# Task details:
Report every line from the following entries that contains the string "Oliveira".

Dataset records:
[Start of Attachment]

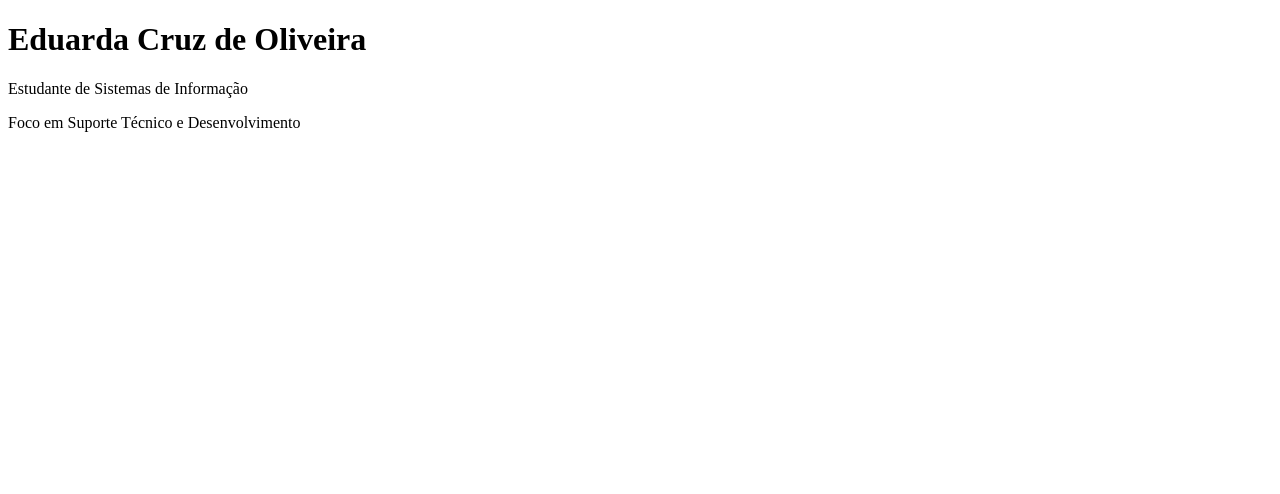
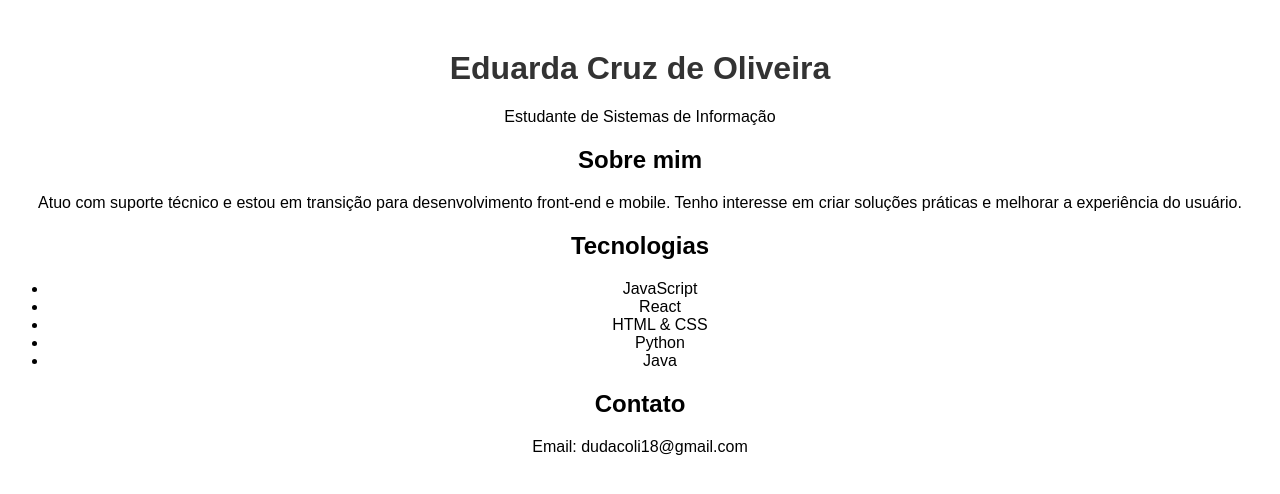
Before and after one commit to duda182/portfolio-web, a plain HTML site: page index.html in a window 1280 px wide. Drawn offline with Linux system fonts and the light colour scheme.

Commit message:
Update index.html

```diff
--- a/index.html
+++ b/index.html
@@ -2,10 +2,39 @@
 <html>
 <head>
   <title>Eduarda Oliveira</title>
+  <link rel="stylesheet" href="style.css">
 </head>
+
 <body>
-  <h1>Eduarda Cruz de Oliveira</h1>
-  <p>Estudante de Sistemas de Informação</p>
-  <p>Foco em Suporte Técnico e Desenvolvimento</p>
+
+  <div class="container">
+    <h1>Eduarda Cruz de Oliveira</h1>
+    <p class="subtitle">Estudante de Sistemas de Informação</p>
+
+    <div class="card">
+      <h2>Sobre mim</h2>
+      <p>
+        Atuo com suporte técnico e estou em transição para desenvolvimento front-end e mobile.
+        Tenho interesse em criar soluções práticas e melhorar a experiência do usuário.
+      </p>
+    </div>
+
+    <div class="card">
+      <h2>Tecnologias</h2>
+      <ul>
+        <li>JavaScript</li>
+        <li>React</li>
+        <li>HTML & CSS</li>
+        <li>Python</li>
+        <li>Java</li>
+      </ul>
+    </div>
+
+    <div class="card">
+      <h2>Contato</h2>
+      <p>Email: dudacoli18@gmail.com</p>
+    </div>
+  </div>
+
 </body>
 </html>
```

[End of Attachment]

# Output for this task:
   <title>Eduarda Oliveira</title>
-  <h1>Eduarda Cruz de Oliveira</h1>
+    <h1>Eduarda Cruz de Oliveira</h1>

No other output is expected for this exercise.